■ **Records to process**
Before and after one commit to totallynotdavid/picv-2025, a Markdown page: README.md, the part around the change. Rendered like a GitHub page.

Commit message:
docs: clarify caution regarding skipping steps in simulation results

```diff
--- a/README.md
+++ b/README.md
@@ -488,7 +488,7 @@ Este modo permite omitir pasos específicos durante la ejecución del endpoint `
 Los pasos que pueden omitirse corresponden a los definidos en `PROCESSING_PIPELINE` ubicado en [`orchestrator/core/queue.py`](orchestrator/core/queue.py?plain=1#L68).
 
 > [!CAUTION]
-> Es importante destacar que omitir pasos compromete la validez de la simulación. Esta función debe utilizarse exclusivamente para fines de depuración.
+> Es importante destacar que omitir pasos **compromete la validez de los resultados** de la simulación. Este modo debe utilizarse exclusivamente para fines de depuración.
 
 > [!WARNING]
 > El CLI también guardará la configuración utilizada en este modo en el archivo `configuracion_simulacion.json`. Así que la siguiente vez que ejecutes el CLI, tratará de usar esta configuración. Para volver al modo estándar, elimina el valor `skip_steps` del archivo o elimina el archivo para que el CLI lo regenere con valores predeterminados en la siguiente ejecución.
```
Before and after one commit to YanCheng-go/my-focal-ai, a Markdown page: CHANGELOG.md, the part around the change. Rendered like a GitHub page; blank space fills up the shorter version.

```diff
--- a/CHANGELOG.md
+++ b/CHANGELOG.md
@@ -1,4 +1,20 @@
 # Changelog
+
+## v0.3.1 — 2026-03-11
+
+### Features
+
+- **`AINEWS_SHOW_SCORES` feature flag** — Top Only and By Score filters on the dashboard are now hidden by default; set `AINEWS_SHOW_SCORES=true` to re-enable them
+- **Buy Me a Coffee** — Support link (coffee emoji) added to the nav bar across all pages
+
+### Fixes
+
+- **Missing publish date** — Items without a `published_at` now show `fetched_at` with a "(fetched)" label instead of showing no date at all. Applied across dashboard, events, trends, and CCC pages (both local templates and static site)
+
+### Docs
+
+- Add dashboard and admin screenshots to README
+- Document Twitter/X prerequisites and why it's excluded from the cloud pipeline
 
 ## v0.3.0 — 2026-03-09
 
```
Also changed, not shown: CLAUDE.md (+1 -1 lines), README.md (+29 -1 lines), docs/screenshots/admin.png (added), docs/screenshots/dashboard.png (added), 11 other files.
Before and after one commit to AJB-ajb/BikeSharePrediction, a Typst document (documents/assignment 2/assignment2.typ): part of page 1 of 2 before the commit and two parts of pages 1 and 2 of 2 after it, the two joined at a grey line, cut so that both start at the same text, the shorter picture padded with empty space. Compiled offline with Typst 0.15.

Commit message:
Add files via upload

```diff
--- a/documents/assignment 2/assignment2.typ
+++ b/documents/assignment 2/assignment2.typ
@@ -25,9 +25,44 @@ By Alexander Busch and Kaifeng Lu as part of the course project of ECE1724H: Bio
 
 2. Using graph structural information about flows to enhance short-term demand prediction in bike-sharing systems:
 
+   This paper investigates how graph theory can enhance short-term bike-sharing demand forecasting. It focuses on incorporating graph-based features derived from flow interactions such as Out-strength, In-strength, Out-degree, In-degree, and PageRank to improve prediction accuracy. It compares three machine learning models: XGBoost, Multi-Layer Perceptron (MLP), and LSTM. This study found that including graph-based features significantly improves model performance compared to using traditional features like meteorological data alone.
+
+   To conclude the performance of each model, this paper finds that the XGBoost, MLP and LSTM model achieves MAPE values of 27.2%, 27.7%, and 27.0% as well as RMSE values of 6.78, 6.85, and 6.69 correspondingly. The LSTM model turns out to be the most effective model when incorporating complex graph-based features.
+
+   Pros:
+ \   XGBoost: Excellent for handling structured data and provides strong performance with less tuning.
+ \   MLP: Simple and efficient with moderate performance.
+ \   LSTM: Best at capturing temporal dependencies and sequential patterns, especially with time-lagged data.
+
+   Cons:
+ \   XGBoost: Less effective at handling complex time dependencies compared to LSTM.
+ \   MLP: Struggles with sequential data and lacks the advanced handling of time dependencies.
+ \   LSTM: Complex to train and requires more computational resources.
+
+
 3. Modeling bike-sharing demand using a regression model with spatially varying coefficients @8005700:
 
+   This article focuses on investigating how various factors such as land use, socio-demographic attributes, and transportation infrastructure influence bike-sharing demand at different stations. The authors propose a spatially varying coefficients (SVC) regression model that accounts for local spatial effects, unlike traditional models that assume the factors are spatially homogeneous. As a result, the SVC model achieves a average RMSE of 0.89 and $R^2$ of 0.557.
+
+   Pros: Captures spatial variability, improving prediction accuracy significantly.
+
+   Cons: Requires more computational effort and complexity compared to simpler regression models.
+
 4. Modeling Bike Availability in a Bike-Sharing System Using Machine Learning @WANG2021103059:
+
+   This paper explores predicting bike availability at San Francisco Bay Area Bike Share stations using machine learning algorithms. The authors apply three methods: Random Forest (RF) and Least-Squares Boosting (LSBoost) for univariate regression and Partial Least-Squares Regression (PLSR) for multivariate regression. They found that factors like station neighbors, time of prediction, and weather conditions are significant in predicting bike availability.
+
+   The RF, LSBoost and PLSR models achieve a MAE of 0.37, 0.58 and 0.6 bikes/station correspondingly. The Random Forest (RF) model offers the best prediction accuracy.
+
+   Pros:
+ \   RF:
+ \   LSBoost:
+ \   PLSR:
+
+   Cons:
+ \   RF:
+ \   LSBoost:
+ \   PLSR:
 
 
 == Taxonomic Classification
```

■ **Action item**
Word for word, set down the complete listing once more.

■ **Response**
Before and after one commit to totallynotdavid/picv-2025, a Markdown page: README.md, the part around the change. Rendered like a GitHub page.

Commit message:
docs: clarify caution regarding skipping steps in simulation results

```diff
--- a/README.md
+++ b/README.md
@@ -488,7 +488,7 @@ Este modo permite omitir pasos específicos durante la ejecución del endpoint `
 Los pasos que pueden omitirse corresponden a los definidos en `PROCESSING_PIPELINE` ubicado en [`orchestrator/core/queue.py`](orchestrator/core/queue.py?plain=1#L68).
 
 > [!CAUTION]
-> Es importante destacar que omitir pasos compromete la validez de la simulación. Esta función debe utilizarse exclusivamente para fines de depuración.
+> Es importante destacar que omitir pasos **compromete la validez de los resultados** de la simulación. Este modo debe utilizarse exclusivamente para fines de depuración.
 
 > [!WARNING]
 > El CLI también guardará la configuración utilizada en este modo en el archivo `configuracion_simulacion.json`. Así que la siguiente vez que ejecutes el CLI, tratará de usar esta configuración. Para volver al modo estándar, elimina el valor `skip_steps` del archivo o elimina el archivo para que el CLI lo regenere con valores predeterminados en la siguiente ejecución.
```
Before and after one commit to YanCheng-go/my-focal-ai, a Markdown page: CHANGELOG.md, the part around the change. Rendered like a GitHub page; blank space fills up the shorter version.

```diff
--- a/CHANGELOG.md
+++ b/CHANGELOG.md
@@ -1,4 +1,20 @@
 # Changelog
+
+## v0.3.1 — 2026-03-11
+
+### Features
+
+- **`AINEWS_SHOW_SCORES` feature flag** — Top Only and By Score filters on the dashboard are now hidden by default; set `AINEWS_SHOW_SCORES=true` to re-enable them
+- **Buy Me a Coffee** — Support link (coffee emoji) added to the nav bar across all pages
+
+### Fixes
+
+- **Missing publish date** — Items without a `published_at` now show `fetched_at` with a "(fetched)" label instead of showing no date at all. Applied across dashboard, events, trends, and CCC pages (both local templates and static site)
+
+### Docs
+
+- Add dashboard and admin screenshots to README
+- Document Twitter/X prerequisites and why it's excluded from the cloud pipeline
 
 ## v0.3.0 — 2026-03-09
 
```
Also changed, not shown: CLAUDE.md (+1 -1 lines), README.md (+29 -1 lines), docs/screenshots/admin.png (added), docs/screenshots/dashboard.png (added), 11 other files.
Before and after one commit to AJB-ajb/BikeSharePrediction, a Typst document (documents/assignment 2/assignment2.typ): part of page 1 of 2 before the commit and two parts of pages 1 and 2 of 2 after it, the two joined at a grey line, cut so that both start at the same text, the shorter picture padded with empty space. Compiled offline with Typst 0.15.

Commit message:
Add files via upload

```diff
--- a/documents/assignment 2/assignment2.typ
+++ b/documents/assignment 2/assignment2.typ
@@ -25,9 +25,44 @@ By Alexander Busch and Kaifeng Lu as part of the course project of ECE1724H: Bio
 
 2. Using graph structural information about flows to enhance short-term demand prediction in bike-sharing systems:
 
+   This paper investigates how graph theory can enhance short-term bike-sharing demand forecasting. It focuses on incorporating graph-based features derived from flow interactions such as Out-strength, In-strength, Out-degree, In-degree, and PageRank to improve prediction accuracy. It compares three machine learning models: XGBoost, Multi-Layer Perceptron (MLP), and LSTM. This study found that including graph-based features significantly improves model performance compared to using traditional features like meteorological data alone.
+
+   To conclude the performance of each model, this paper finds that the XGBoost, MLP and LSTM model achieves MAPE values of 27.2%, 27.7%, and 27.0% as well as RMSE values of 6.78, 6.85, and 6.69 correspondingly. The LSTM model turns out to be the most effective model when incorporating complex graph-based features.
+
+   Pros:
+ \   XGBoost: Excellent for handling structured data and provides strong performance with less tuning.
+ \   MLP: Simple and efficient with moderate performance.
+ \   LSTM: Best at capturing temporal dependencies and sequential patterns, especially with time-lagged data.
+
+   Cons:
+ \   XGBoost: Less effective at handling complex time dependencies compared to LSTM.
+ \   MLP: Struggles with sequential data and lacks the advanced handling of time dependencies.
+ \   LSTM: Complex to train and requires more computational resources.
+
+
 3. Modeling bike-sharing demand using a regression model with spatially varying coefficients @8005700:
 
+   This article focuses on investigating how various factors such as land use, socio-demographic attributes, and transportation infrastructure influence bike-sharing demand at different stations. The authors propose a spatially varying coefficients (SVC) regression model that accounts for local spatial effects, unlike traditional models that assume the factors are spatially homogeneous. As a result, the SVC model achieves a average RMSE of 0.89 and $R^2$ of 0.557.
+
+   Pros: Captures spatial variability, improving prediction accuracy significantly.
+
+   Cons: Requires more computational effort and complexity compared to simpler regression models.
+
 4. Modeling Bike Availability in a Bike-Sharing System Using Machine Learning @WANG2021103059:
+
+   This paper explores predicting bike availability at San Francisco Bay Area Bike Share stations using machine learning algorithms. The authors apply three methods: Random Forest (RF) and Least-Squares Boosting (LSBoost) for univariate regression and Partial Least-Squares Regression (PLSR) for multivariate regression. They found that factors like station neighbors, time of prediction, and weather conditions are significant in predicting bike availability.
+
+   The RF, LSBoost and PLSR models achieve a MAE of 0.37, 0.58 and 0.6 bikes/station correspondingly. The Random Forest (RF) model offers the best prediction accuracy.
+
+   Pros:
+ \   RF:
+ \   LSBoost:
+ \   PLSR:
+
+   Cons:
+ \   RF:
+ \   LSBoost:
+ \   PLSR:
 
 
 == Taxonomic Classification
```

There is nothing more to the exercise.